HC Deb 08 February 1838 vol 40 cc914-6
Mr. Hume

said, that he had a variety of returns to move for respecting Canada, but in the absence of the hon. Under Secretary for the Colonies he should abstain from making any observations. The hon. Member moved for various returns. The hon. Member said, he was sorry that the right hon. Member for Coventry was not in his place, for if he were he believed that the right hon. Gentleman would have availed himself of the opportunity of giving an explanation of a statement he made the other night, that not more than two in a hundred of the constituency of Lower Canada could read or write. He believed that the right hon. Gentleman in his statement alluded altogether to the elder part of the population, and not to the rising generation. He was authorised to state, that since 1833 there had been founded in that colony 1,216 schools, which had not less than 65,000 scholars. This was a very large proportion, for the whole population of the colony did not exceed 800,000. It was also stated, in that which he believed to be the best history of Lower Canada, namely, that written by Mr. Macgregor, "that the schools were under the protection of the Government, and that they had been established principally during the last six years. Indeed in every parish, and in almost every settlement, a school had been established, which was open to all classes, without any distinction as to religion, and both sexes were instructed in English and French. The number of these schools was upwards of 1,200, and the scholars of both sexes were not less than 65,000." The authority of this Gentleman would probably be relied on, for he was at present employed by the Government on some important statistical investigations. He believed that the House of Assembly of Lower Canada wished to devote 50,000l. a year to the purposes of general education in that colony, but the Legislative Council rejected the Bill for the purpose. The plan was therefore now in abeyance. According to the return he had referred to, the proportionate state of education at present in the colony was greater than it was in this country. So much for the statement as to the want of education in Lower Canada; and he had no doubt, if opportunity was afforded for inquiry, that other charges which had been brought against the colony would turn out to be as false and calumnious as that which had been put forth as to the want of education. The hon. Member concluded with moving for a copy of the Acts of the Parliament of Lower Canada, passed since 1828, for the promotion of education and the establishment of schools in that province; together with a copy of the last report made to the House of Assembly of the state of education, and of the number of schools and scholars in each county, and the numbers in the whole province.

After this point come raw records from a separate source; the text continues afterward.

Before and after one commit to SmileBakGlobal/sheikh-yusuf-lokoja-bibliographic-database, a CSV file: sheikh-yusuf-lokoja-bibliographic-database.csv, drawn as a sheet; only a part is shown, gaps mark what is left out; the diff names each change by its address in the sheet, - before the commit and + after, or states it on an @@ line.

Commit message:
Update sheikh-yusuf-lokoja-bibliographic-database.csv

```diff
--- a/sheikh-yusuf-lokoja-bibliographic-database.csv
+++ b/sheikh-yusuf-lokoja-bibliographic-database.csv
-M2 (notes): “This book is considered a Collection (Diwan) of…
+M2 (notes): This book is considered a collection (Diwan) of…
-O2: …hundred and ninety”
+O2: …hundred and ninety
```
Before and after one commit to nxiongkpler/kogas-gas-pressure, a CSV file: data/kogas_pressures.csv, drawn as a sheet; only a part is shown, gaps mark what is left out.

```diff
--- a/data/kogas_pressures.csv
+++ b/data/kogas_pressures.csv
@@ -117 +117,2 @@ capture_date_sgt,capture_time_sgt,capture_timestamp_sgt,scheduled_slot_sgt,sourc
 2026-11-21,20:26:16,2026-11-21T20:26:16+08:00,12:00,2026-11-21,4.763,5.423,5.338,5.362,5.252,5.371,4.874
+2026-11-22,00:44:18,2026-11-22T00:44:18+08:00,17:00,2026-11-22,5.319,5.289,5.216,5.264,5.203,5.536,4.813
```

Lord John Russell

regretted that his right hon. Friend was not present, as the hon. Gentleman had alluded to what had fallen from him a few nights ago. The hon. Gentleman said, that his right hon. Friend had fallen into an error respecting the state of education in the colony, but he did not think that what had been stated by the hon. Gentleman shook in the slightest degree the statement of the right hon. Gentleman or any other person on this subject. His right hon. Friend said, that the constituent body that elected the House of Assembly of Lower Canada was remarkably ignorant, and that the very great majority, as he said, and a large proportion, as others asserted, could nei- ther read nor write. The hon. Gentleman now said, that there was a great deal of education at present in Lower Canada; but his right hon. Friend did not allude to what had taken place during the last nine years, or since 1828, since which period, a great many schools had, no doubt, been established. Nobody denied that education had recently increased in Canada; and he had himself stated that very large grants of money had been voted since 1828, by the House of Assembly for the purposes of education; but it must be recollected, that none of those who could have profited by the education so provided could be at present older than mere boys. Nobody had said that the House of Assembly was opposed to education; but, at the same time, the statement originally made was far from being calumnious, for it was well known that a very large proportion of the adult population were uneducated.

Mr. Hume

observed, that the statement of the noble Lord merely rested on his own authority; he should produce something like proofs if he wished to remove all doubt on the subject. The charge of ignorance, however, did not justify the depriving of the people of Canada of their constitution. If this were the case, the ignorance of the people in many parts of England would afford a justification for taking away their civil rights.

Sir R. Peel

did not, when the right hon. Member for Coventry stated that the people of Canada were educated in the proportion of two in a hundred, understand him to pledge himself as to the precise number of the educated and uneducated people there. He believed the right hon. Gentleman meant to imply that the state of education was so limited in Canada that a great part of the population who enjoyed the elective franchise, were not able to form a very accurate judgment on the matters involved in dispute.

Returns were ordered.